Entering the command mode slows down action massively, letting you make decisions without hopelessly watching your squad members die while doing so. You can tell them where to go, who to shoot, and what abilities to use.
You need to as well, because your fellow troopers are idiots. A wilful disregard for their own safety and a seeming inability to amble a few steps away from a grenade mean you need to micro-manage their movements to avoid them dying. And even then you’ll fail frequently. Given how many squaddies we got through it seemed almost comical that you can customise and name them when recruiting at your base.
What makes this an irritation rather than the workings of an intense battle system is that fighting feels clumsy a lot of the time. AI is pretty poor across the board, the workings of the cover system are occasionally laughably clunky and the difficulty level is occasionally poorly managed.

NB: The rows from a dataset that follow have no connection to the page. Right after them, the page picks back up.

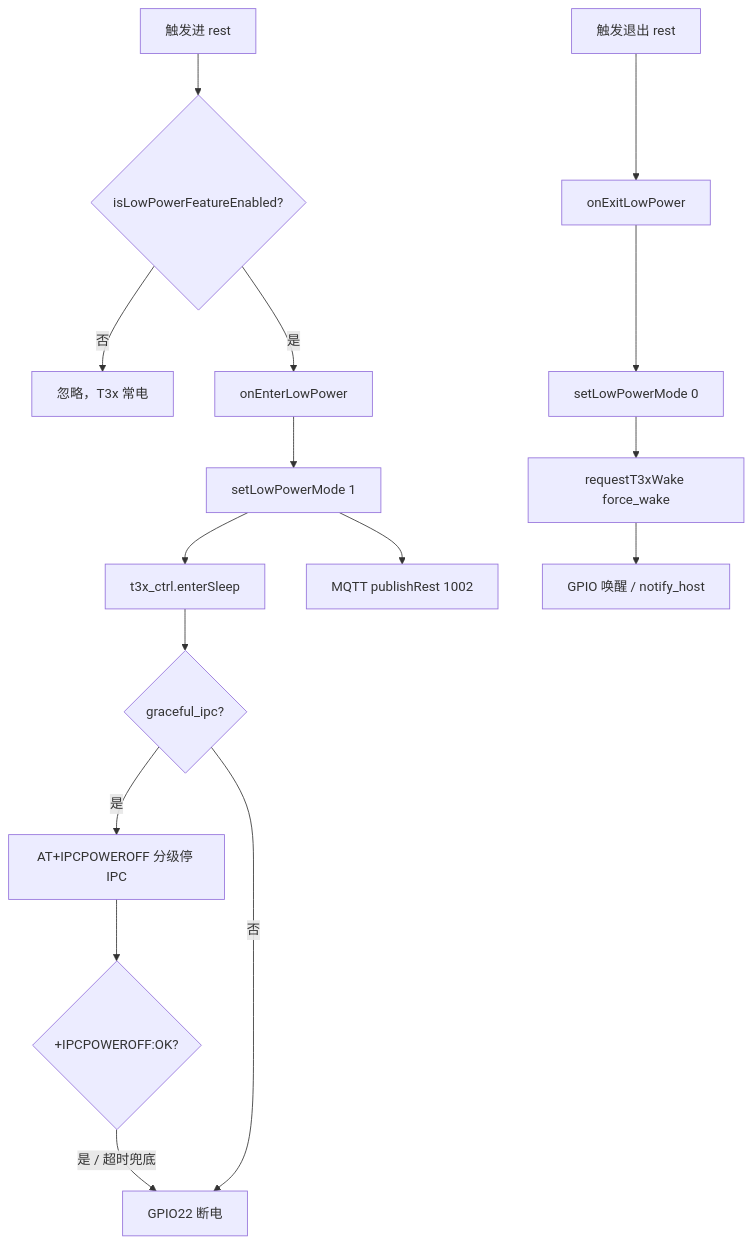
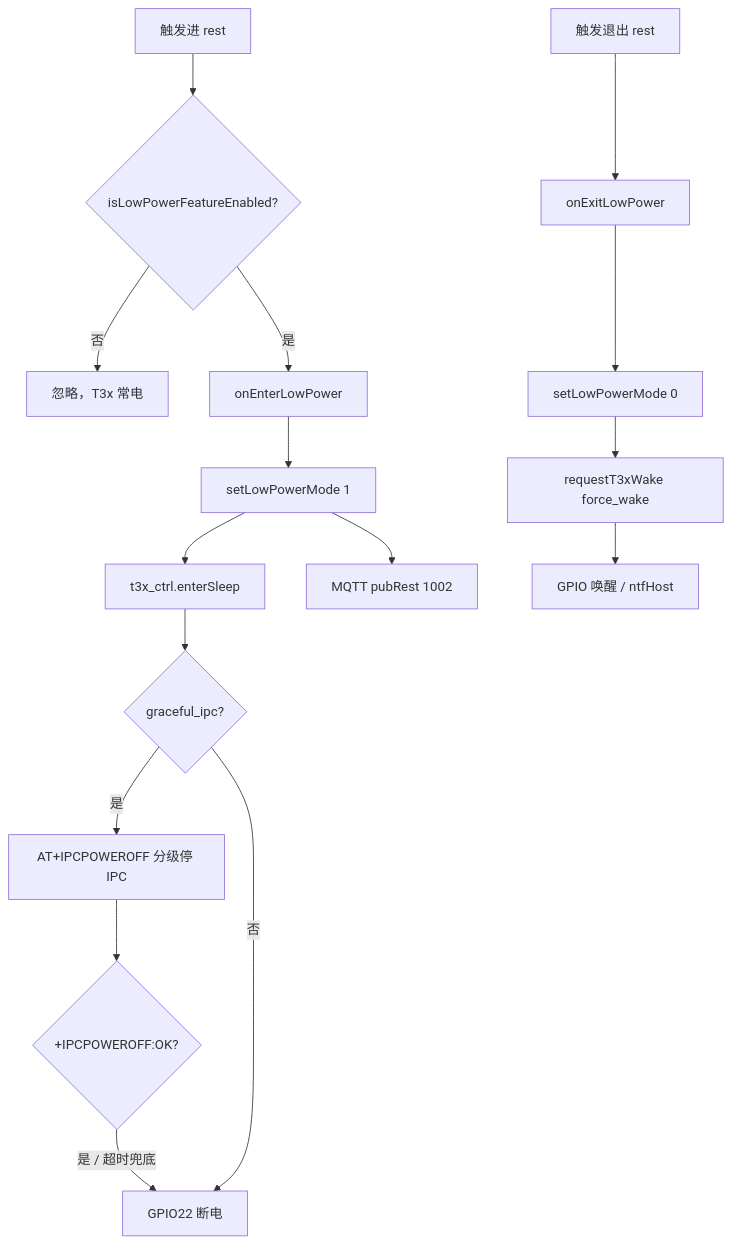
The second of 3 diagrams in doc/T3X_LOW_POWER.md (dzr1986/AIR780EHM), drawn with Mermaid before and after one commit. The commit also changed other lines of this file and 84 other files, not shown here.

````diff
--- a/doc/T3X_LOW_POWER.md
+++ b/doc/T3X_LOW_POWER.md
@@ -134,19 +134,19 @@
 ```mermaid
 flowchart TD
     A[触发进 rest] --> B{isLowPowerFeatureEnabled?}
     B -->|否| Z[忽略，T3x 常电]
     B -->|是| C[onEnterLowPower]
     C --> D[setLowPowerMode 1]
     D --> E[t3x_ctrl.enterSleep]
     E --> F{graceful_ipc?}
     F -->|是| G[AT+IPCPOWEROFF 分级停 IPC]
     G --> G1{+IPCPOWEROFF:OK?}
     G1 -->|是 / 超时兜底| H[GPIO22 断电]
     F -->|否| H
-    D --> I[MQTT publishRest 1002]
+    D --> I[MQTT pubRest 1002]
 
     J[触发退出 rest] --> K[onExitLowPower]
     K --> L[setLowPowerMode 0]
     L --> M[requestT3xWake force_wake]
-    M --> N[GPIO 唤醒 / notify_host]
+    M --> N[GPIO 唤醒 / ntfHost]
 ```
````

Still, there is fun to be had. As your character (and any troop members who don’t bleed out onto the grass) levels-up, you earn new abilities. Some are quasi-magical, making little sense within the relatively low-tech game world, but these are the best of the lot.
You can lift enemies into the air, making them helpless and so vulnerable that even your idiotic squad members will be able to hit them, or knock them over with a power blast – hints of the Mass Effect games are in evidence here.
The combat excels in The Bureau: XCOM Declassified’s minor missions - shorter alien encounters that add a pleasant punctuation between the game’s longer (often slightly laborious) story missions. The longer type often too clearly distils into a repetitive series of encounters, strung together by not all that much.
However, even this becomes less of an issue once you’re tuned into the rhythm of the game. Mastering The Bureau: XCOM Declassified is a little like learning a broken instrument. You’ll spend a while angrily thinking “this bloody thing’s just broken” as you encounter the game’s many wonky bits. But when it clicks into place, there’s still much satisfaction to be had.
After 10 hours or so of blasting and listening to your colleague’s dull ramblings, you’ll be done with The Bureau: XCOM Declassified. However, this isn’t a game you’d want to hang around with for a great deal longer.
It’s a curious, dysfunctional game that those who don’t play every AAA game under the sun should probably avoid. Its successes happen in spite of itself, but there are deliciously unhinged parts that remind of something like Earth Defense Force 2017 (even if The Bureau has nothing of that game’s sense of abandon).
The Bureau: XCOM Declassified is an odd action game that borrows style and gameplay elements from a host of sources, and doesn’t join them together particularly well. However, the battle system is eventually enjoyable, making it worth a look for alien obsessives who have already played the mounds of better games released this year – not that many, then.